▶ Information given:
══════
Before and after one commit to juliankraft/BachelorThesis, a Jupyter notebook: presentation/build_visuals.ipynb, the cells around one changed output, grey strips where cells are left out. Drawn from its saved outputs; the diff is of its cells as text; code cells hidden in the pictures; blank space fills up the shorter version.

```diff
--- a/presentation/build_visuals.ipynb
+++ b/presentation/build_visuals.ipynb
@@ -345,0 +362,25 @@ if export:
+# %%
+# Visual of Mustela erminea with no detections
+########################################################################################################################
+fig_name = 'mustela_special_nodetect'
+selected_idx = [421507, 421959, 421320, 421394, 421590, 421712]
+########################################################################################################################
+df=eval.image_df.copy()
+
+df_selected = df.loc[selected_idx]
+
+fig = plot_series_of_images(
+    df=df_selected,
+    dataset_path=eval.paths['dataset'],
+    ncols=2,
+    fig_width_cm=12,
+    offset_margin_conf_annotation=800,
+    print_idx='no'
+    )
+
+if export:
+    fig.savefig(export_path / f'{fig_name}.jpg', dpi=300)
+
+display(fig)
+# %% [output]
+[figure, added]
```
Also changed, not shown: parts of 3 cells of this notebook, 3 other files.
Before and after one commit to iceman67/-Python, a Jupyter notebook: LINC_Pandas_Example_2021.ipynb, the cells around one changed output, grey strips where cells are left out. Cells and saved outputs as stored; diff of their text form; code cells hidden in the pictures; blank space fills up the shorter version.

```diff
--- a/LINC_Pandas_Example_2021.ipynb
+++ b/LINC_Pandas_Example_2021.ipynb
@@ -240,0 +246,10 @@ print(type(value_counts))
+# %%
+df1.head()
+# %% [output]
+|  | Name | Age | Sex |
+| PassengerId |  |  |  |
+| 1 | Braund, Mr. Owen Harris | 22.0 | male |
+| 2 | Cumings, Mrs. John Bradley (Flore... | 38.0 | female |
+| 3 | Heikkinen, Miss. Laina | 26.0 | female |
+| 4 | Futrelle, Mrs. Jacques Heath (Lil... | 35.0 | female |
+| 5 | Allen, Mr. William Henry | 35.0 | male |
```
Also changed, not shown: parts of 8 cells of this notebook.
══════
▶ What needs to be done:
Your answer should be every entry above, repeated exactly.

▶ Result of the exercise:
Before and after one commit to juliankraft/BachelorThesis, a Jupyter notebook: presentation/build_visuals.ipynb, the cells around one changed output, grey strips where cells are left out. Drawn from its saved outputs; the diff is of its cells as text; code cells hidden in the pictures; blank space fills up the shorter version.

```diff
--- a/presentation/build_visuals.ipynb
+++ b/presentation/build_visuals.ipynb
@@ -345,0 +362,25 @@ if export:
+# %%
+# Visual of Mustela erminea with no detections
+########################################################################################################################
+fig_name = 'mustela_special_nodetect'
+selected_idx = [421507, 421959, 421320, 421394, 421590, 421712]
+########################################################################################################################
+df=eval.image_df.copy()
+
+df_selected = df.loc[selected_idx]
+
+fig = plot_series_of_images(
+    df=df_selected,
+    dataset_path=eval.paths['dataset'],
+    ncols=2,
+    fig_width_cm=12,
+    offset_margin_conf_annotation=800,
+    print_idx='no'
+    )
+
+if export:
+    fig.savefig(export_path / f'{fig_name}.jpg', dpi=300)
+
+display(fig)
+# %% [output]
+[figure, added]
```
Also changed, not shown: parts of 3 cells of this notebook, 3 other files.
Before and after one commit to iceman67/-Python, a Jupyter notebook: LINC_Pandas_Example_2021.ipynb, the cells around one changed output, grey strips where cells are left out. Cells and saved outputs as stored; diff of their text form; code cells hidden in the pictures; blank space fills up the shorter version.

```diff
--- a/LINC_Pandas_Example_2021.ipynb
+++ b/LINC_Pandas_Example_2021.ipynb
@@ -240,0 +246,10 @@ print(type(value_counts))
+# %%
+df1.head()
+# %% [output]
+|  | Name | Age | Sex |
+| PassengerId |  |  |  |
+| 1 | Braund, Mr. Owen Harris | 22.0 | male |
+| 2 | Cumings, Mrs. John Bradley (Flore... | 38.0 | female |
+| 3 | Heikkinen, Miss. Laina | 26.0 | female |
+| 4 | Futrelle, Mrs. Jacques Heath (Lil... | 35.0 | female |
+| 5 | Allen, Mr. William Henry | 35.0 | male |
```
Also changed, not shown: parts of 8 cells of this notebook.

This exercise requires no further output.